▶ Provided material:

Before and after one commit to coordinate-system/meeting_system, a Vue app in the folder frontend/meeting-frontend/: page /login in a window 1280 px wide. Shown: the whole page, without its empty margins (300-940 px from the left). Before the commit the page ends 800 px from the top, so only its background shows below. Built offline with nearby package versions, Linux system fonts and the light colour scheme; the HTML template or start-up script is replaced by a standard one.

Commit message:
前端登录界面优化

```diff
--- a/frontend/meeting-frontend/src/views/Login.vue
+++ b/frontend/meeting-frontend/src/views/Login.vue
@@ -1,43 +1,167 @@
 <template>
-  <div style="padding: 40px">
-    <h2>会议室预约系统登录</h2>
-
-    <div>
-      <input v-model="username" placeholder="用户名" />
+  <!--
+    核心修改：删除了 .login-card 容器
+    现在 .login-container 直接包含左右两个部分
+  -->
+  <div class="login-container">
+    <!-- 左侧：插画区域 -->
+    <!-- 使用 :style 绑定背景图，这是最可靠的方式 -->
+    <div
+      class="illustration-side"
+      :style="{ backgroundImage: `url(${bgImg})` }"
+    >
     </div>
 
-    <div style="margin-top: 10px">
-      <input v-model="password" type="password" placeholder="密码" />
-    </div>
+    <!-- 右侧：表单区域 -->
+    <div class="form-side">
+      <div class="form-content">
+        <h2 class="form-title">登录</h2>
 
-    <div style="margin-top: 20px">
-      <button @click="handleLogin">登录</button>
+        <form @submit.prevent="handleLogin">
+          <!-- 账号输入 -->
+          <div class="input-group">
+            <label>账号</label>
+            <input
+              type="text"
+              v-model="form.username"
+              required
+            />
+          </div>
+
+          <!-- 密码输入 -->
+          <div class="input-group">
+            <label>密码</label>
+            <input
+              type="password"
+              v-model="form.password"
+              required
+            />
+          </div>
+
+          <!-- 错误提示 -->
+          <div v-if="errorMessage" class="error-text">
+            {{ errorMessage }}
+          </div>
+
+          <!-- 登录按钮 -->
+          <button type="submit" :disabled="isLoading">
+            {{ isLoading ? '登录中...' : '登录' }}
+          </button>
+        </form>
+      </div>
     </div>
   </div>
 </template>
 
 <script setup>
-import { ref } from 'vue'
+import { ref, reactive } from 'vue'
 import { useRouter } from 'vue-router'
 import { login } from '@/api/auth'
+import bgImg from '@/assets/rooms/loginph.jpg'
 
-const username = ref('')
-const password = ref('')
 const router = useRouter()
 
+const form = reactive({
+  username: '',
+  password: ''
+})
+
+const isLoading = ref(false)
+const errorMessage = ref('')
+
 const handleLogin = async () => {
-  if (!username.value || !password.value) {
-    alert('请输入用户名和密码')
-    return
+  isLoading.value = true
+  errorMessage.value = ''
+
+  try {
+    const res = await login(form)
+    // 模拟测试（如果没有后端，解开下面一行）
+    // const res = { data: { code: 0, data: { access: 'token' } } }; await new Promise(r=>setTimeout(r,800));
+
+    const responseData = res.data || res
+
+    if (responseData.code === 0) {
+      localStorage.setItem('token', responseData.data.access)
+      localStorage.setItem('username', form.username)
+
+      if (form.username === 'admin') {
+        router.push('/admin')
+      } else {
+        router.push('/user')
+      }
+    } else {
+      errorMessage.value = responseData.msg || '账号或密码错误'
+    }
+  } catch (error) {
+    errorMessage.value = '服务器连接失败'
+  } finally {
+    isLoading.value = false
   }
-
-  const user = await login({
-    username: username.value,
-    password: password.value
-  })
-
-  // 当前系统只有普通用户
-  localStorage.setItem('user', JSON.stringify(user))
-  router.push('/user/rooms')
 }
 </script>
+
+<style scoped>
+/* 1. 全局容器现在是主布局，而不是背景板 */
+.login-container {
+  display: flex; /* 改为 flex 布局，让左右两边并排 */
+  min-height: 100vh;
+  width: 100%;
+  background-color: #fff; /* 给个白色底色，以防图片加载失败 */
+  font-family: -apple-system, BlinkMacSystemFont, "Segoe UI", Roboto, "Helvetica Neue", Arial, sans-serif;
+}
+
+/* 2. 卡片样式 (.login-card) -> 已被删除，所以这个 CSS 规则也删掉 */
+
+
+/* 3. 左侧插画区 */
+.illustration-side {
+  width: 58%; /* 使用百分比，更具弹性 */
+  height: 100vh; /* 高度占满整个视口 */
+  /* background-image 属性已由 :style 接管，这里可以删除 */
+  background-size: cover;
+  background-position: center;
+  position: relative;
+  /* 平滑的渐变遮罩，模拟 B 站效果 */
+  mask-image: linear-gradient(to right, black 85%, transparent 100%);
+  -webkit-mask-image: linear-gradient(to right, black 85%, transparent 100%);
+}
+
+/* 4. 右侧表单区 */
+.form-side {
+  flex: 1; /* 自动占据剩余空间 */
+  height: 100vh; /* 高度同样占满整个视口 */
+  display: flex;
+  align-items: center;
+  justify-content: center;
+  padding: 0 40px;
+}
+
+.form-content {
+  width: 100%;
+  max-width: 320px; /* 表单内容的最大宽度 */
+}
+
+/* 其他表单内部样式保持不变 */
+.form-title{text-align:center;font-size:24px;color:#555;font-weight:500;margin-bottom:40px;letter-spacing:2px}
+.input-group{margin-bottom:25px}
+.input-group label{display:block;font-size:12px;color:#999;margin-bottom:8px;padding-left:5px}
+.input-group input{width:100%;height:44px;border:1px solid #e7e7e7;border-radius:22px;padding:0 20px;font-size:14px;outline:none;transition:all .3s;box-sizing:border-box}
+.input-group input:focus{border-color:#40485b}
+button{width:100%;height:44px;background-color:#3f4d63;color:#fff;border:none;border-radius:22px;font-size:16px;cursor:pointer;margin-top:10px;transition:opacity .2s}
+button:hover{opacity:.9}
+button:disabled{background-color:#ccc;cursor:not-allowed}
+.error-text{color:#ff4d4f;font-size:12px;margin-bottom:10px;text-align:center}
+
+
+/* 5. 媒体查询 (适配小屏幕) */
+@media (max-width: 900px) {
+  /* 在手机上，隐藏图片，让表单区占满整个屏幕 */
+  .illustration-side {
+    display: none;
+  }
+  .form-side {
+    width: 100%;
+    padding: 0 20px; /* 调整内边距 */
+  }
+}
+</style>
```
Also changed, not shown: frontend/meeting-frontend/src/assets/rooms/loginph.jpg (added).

▶ What the task requires:
Repeat each line above exactly as written.

▶ Output of the exercise:
Before and after one commit to coordinate-system/meeting_system, a Vue app in the folder frontend/meeting-frontend/: page /login in a window 1280 px wide. Shown: the whole page, without its empty margins (300-940 px from the left). Before the commit the page ends 800 px from the top, so only its background shows below. Built offline with nearby package versions, Linux system fonts and the light colour scheme; the HTML template or start-up script is replaced by a standard one.

Commit message:
前端登录界面优化

```diff
--- a/frontend/meeting-frontend/src/views/Login.vue
+++ b/frontend/meeting-frontend/src/views/Login.vue
@@ -1,43 +1,167 @@
 <template>
-  <div style="padding: 40px">
-    <h2>会议室预约系统登录</h2>
-
-    <div>
-      <input v-model="username" placeholder="用户名" />
+  <!--
+    核心修改：删除了 .login-card 容器
+    现在 .login-container 直接包含左右两个部分
+  -->
+  <div class="login-container">
+    <!-- 左侧：插画区域 -->
+    <!-- 使用 :style 绑定背景图，这是最可靠的方式 -->
+    <div
+      class="illustration-side"
+      :style="{ backgroundImage: `url(${bgImg})` }"
+    >
     </div>
 
-    <div style="margin-top: 10px">
-      <input v-model="password" type="password" placeholder="密码" />
-    </div>
+    <!-- 右侧：表单区域 -->
+    <div class="form-side">
+      <div class="form-content">
+        <h2 class="form-title">登录</h2>
 
-    <div style="margin-top: 20px">
-      <button @click="handleLogin">登录</button>
+        <form @submit.prevent="handleLogin">
+          <!-- 账号输入 -->
+          <div class="input-group">
+            <label>账号</label>
+            <input
+              type="text"
+              v-model="form.username"
+              required
+            />
+          </div>
+
+          <!-- 密码输入 -->
+          <div class="input-group">
+            <label>密码</label>
+            <input
+              type="password"
+              v-model="form.password"
+              required
+            />
+          </div>
+
+          <!-- 错误提示 -->
+          <div v-if="errorMessage" class="error-text">
+            {{ errorMessage }}
+          </div>
+
+          <!-- 登录按钮 -->
+          <button type="submit" :disabled="isLoading">
+            {{ isLoading ? '登录中...' : '登录' }}
+          </button>
+        </form>
+      </div>
     </div>
   </div>
 </template>
 
 <script setup>
-import { ref } from 'vue'
+import { ref, reactive } from 'vue'
 import { useRouter } from 'vue-router'
 import { login } from '@/api/auth'
+import bgImg from '@/assets/rooms/loginph.jpg'
 
-const username = ref('')
-const password = ref('')
 const router = useRouter()
 
+const form = reactive({
+  username: '',
+  password: ''
+})
+
+const isLoading = ref(false)
+const errorMessage = ref('')
+
 const handleLogin = async () => {
-  if (!username.value || !password.value) {
-    alert('请输入用户名和密码')
-    return
+  isLoading.value = true
+  errorMessage.value = ''
+
+  try {
+    const res = await login(form)
+    // 模拟测试（如果没有后端，解开下面一行）
+    // const res = { data: { code: 0, data: { access: 'token' } } }; await new Promise(r=>setTimeout(r,800));
+
+    const responseData = res.data || res
+
+    if (responseData.code === 0) {
+      localStorage.setItem('token', responseData.data.access)
+      localStorage.setItem('username', form.username)
+
+      if (form.username === 'admin') {
+        router.push('/admin')
+      } else {
+        router.push('/user')
+      }
+    } else {
+      errorMessage.value = responseData.msg || '账号或密码错误'
+    }
+  } catch (error) {
+    errorMessage.value = '服务器连接失败'
+  } finally {
+    isLoading.value = false
   }
-
-  const user = await login({
-    username: username.value,
-    password: password.value
-  })
-
-  // 当前系统只有普通用户
-  localStorage.setItem('user', JSON.stringify(user))
-  router.push('/user/rooms')
 }
 </script>
+
+<style scoped>
+/* 1. 全局容器现在是主布局，而不是背景板 */
+.login-container {
+  display: flex; /* 改为 flex 布局，让左右两边并排 */
+  min-height: 100vh;
+  width: 100%;
+  background-color: #fff; /* 给个白色底色，以防图片加载失败 */
+  font-family: -apple-system, BlinkMacSystemFont, "Segoe UI", Roboto, "Helvetica Neue", Arial, sans-serif;
+}
+
+/* 2. 卡片样式 (.login-card) -> 已被删除，所以这个 CSS 规则也删掉 */
+
+
+/* 3. 左侧插画区 */
+.illustration-side {
+  width: 58%; /* 使用百分比，更具弹性 */
+  height: 100vh; /* 高度占满整个视口 */
+  /* background-image 属性已由 :style 接管，这里可以删除 */
+  background-size: cover;
+  background-position: center;
+  position: relative;
+  /* 平滑的渐变遮罩，模拟 B 站效果 */
+  mask-image: linear-gradient(to right, black 85%, transparent 100%);
+  -webkit-mask-image: linear-gradient(to right, black 85%, transparent 100%);
+}
+
+/* 4. 右侧表单区 */
+.form-side {
+  flex: 1; /* 自动占据剩余空间 */
+  height: 100vh; /* 高度同样占满整个视口 */
+  display: flex;
+  align-items: center;
+  justify-content: center;
+  padding: 0 40px;
+}
+
+.form-content {
+  width: 100%;
+  max-width: 320px; /* 表单内容的最大宽度 */
+}
+
+/* 其他表单内部样式保持不变 */
+.form-title{text-align:center;font-size:24px;color:#555;font-weight:500;margin-bottom:40px;letter-spacing:2px}
+.input-group{margin-bottom:25px}
+.input-group label{display:block;font-size:12px;color:#999;margin-bottom:8px;padding-left:5px}
+.input-group input{width:100%;height:44px;border:1px solid #e7e7e7;border-radius:22px;padding:0 20px;font-size:14px;outline:none;transition:all .3s;box-sizing:border-box}
+.input-group input:focus{border-color:#40485b}
+button{width:100%;height:44px;background-color:#3f4d63;color:#fff;border:none;border-radius:22px;font-size:16px;cursor:pointer;margin-top:10px;transition:opacity .2s}
+button:hover{opacity:.9}
+button:disabled{background-color:#ccc;cursor:not-allowed}
+.error-text{color:#ff4d4f;font-size:12px;margin-bottom:10px;text-align:center}
+
+
+/* 5. 媒体查询 (适配小屏幕) */
+@media (max-width: 900px) {
+  /* 在手机上，隐藏图片，让表单区占满整个屏幕 */
+  .illustration-side {
+    display: none;
+  }
+  .form-side {
+    width: 100%;
+    padding: 0 20px; /* 调整内边距 */
+  }
+}
+</style>
```
Also changed, not shown: frontend/meeting-frontend/src/assets/rooms/loginph.jpg (added).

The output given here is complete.